Scan the lines below for the word "data". Copy each line you find it in.

Information provided:
▬▬▬▬▬▬▬▬▬▬

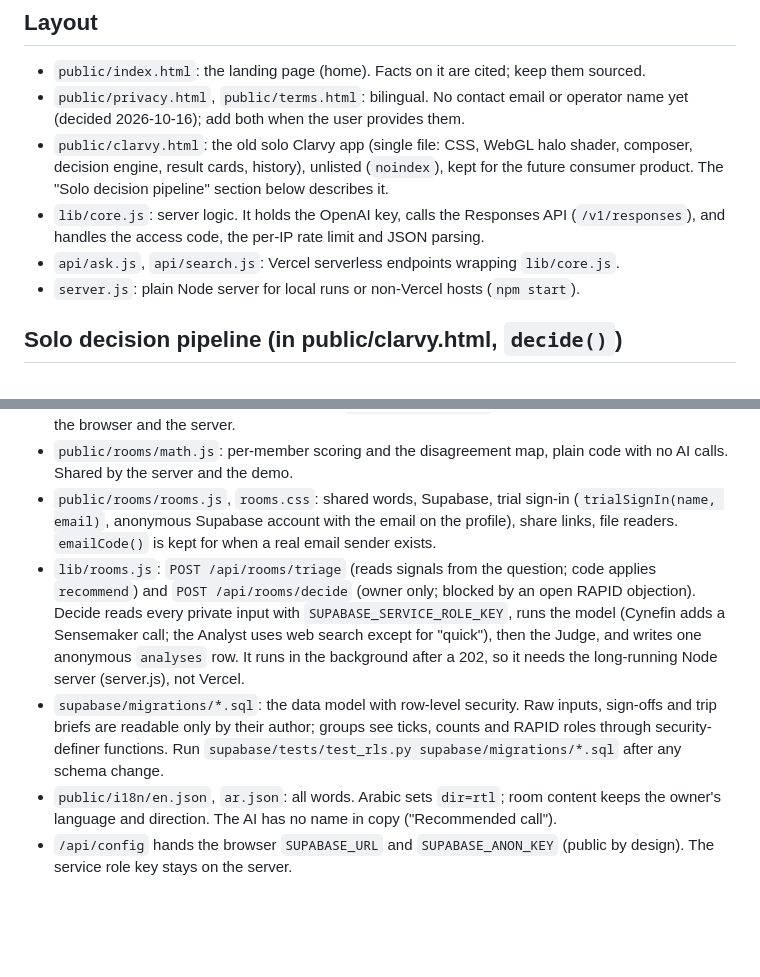
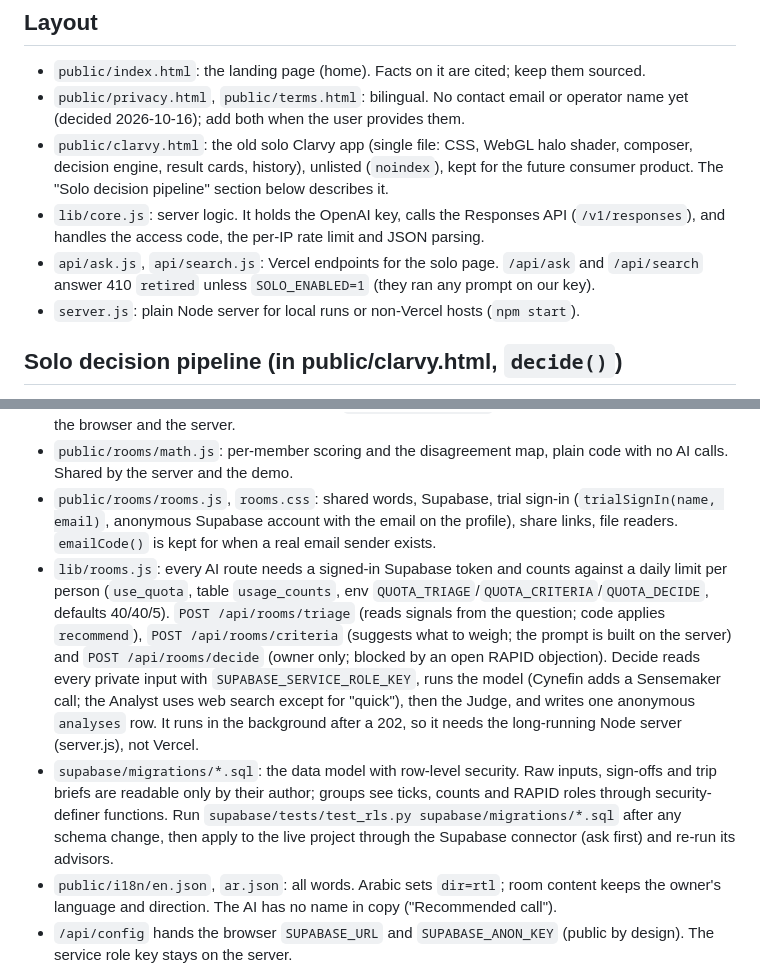
Before and after one commit to islamerfanx-ai/clarvy, a Markdown page: CLAUDE.md, 2 parts joined by grey strips. Rendered like a GitHub page; blank space fills up the shorter version.

Commit message:
Notes: retired open routes, AI quotas, criteria route
Co-Authored-By: Claude Opus 5.5 <noreply@anthropic.com>

```diff
--- a/CLAUDE.md
+++ b/CLAUDE.md
@@ -8,7 +8,7 @@ Product decisions live in `docs/product-foundation.md` (section 0); models in `d
 - `public/privacy.html`, `public/terms.html`: bilingual. No contact email or operator name yet (decided 2026-10-16); add both when the user provides them.
 - `public/clarvy.html`: the old solo Clarvy app (single file: CSS, WebGL halo shader, composer, decision engine, result cards, history), unlisted (`noindex`), kept for the future consumer product. The "Solo decision pipeline" section below describes it.
 - `lib/core.js`: server logic. It holds the OpenAI key, calls the Responses API (`/v1/responses`), and handles the access code, the per-IP rate limit and JSON parsing.
-- `api/ask.js`, `api/search.js`: Vercel serverless endpoints wrapping `lib/core.js`.
+- `api/ask.js`, `api/search.js`: Vercel endpoints for the solo page. `/api/ask` and `/api/search` answer 410 `retired` unless `SOLO_ENABLED=1` (they ran any prompt on our key).
 - `server.js`: plain Node server for local runs or non-Vercel hosts (`npm start`).
 
 ## Solo decision pipeline (in public/clarvy.html, `decide()`)
@@ -41,7 +41,7 @@ npm start                      # http://localhost:3000
 - `public/rooms/models.js`: the thinking models (core five: WRAP, Type 1 / Type 2 "quick", Cynefin, MECE, standard; RAPID is an add-on) and `recommend(signals)`, the rules that pick one. Shared by the browser and the server.
 - `public/rooms/math.js`: per-member scoring and the disagreement map, plain code with no AI calls. Shared by the server and the demo.
 - `public/rooms/rooms.js`, `rooms.css`: shared words, Supabase, trial sign-in (`trialSignIn(name, email)`, anonymous Supabase account with the email on the profile), share links, file readers. `emailCode()` is kept for when a real email sender exists.
-- `lib/rooms.js`: `POST /api/rooms/triage` (reads signals from the question; code applies `recommend`) and `POST /api/rooms/decide` (owner only; blocked by an open RAPID objection). Decide reads every private input with `SUPABASE_SERVICE_ROLE_KEY`, runs the model (Cynefin adds a Sensemaker call; the Analyst uses web search except for "quick"), then the Judge, and writes one anonymous `analyses` row. It runs in the background after a 202, so it needs the long-running Node server (server.js), not Vercel.
-- `supabase/migrations/*.sql`: the data model with row-level security. Raw inputs, sign-offs and trip briefs are readable only by their author; groups see ticks, counts and RAPID roles through security-definer functions. Run `supabase/tests/test_rls.py supabase/migrations/*.sql` after any schema change.
+- `lib/rooms.js`: every AI route needs a signed-in Supabase token and counts against a daily limit per person (`use_quota`, table `usage_counts`, env `QUOTA_TRIAGE`/`QUOTA_CRITERIA`/`QUOTA_DECIDE`, defaults 40/40/5). `POST /api/rooms/triage` (reads signals from the question; code applies `recommend`), `POST /api/rooms/criteria` (suggests what to weigh; the prompt is built on the server) and `POST /api/rooms/decide` (owner only; blocked by an open RAPID objection). Decide reads every private input with `SUPABASE_SERVICE_ROLE_KEY`, runs the model (Cynefin adds a Sensemaker call; the Analyst uses web search except for "quick"), then the Judge, and writes one anonymous `analyses` row. It runs in the background after a 202, so it needs the long-running Node server (server.js), not Vercel.
+- `supabase/migrations/*.sql`: the data model with row-level security. Raw inputs, sign-offs and trip briefs are readable only by their author; groups see ticks, counts and RAPID roles through security-definer functions. Run `supabase/tests/test_rls.py supabase/migrations/*.sql` after any schema change, then apply to the live project through the Supabase connector (ask first) and re-run its advisors.
 - `public/i18n/en.json`, `ar.json`: all words. Arabic sets `dir=rtl`; room content keeps the owner's language and direction. The AI has no name in copy ("Recommended call").
 - `/api/config` hands the browser `SUPABASE_URL` and `SUPABASE_ANON_KEY` (public by design). The service role key stays on the server.
```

▬▬▬▬▬▬▬▬▬▬

Answer for the task:
-- `supabase/migrations/*.sql`: the data model with row-level security. Raw inputs, sign-offs and trip briefs are readable only by their author; groups see ticks, counts and RAPID roles through security-definer functions. Run `supabase/tests/test_rls.py supabase/migrations/*.sql` after any schema change.
+- `supabase/migrations/*.sql`: the data model with row-level security. Raw inputs, sign-offs and trip briefs are readable only by their author; groups see ticks, counts and RAPID roles through security-definer functions. Run `supabase/tests/test_rls.py supabase/migrations/*.sql` after any schema change, then apply to the live project through the Supabase connector (ask first) and re-run its advisors.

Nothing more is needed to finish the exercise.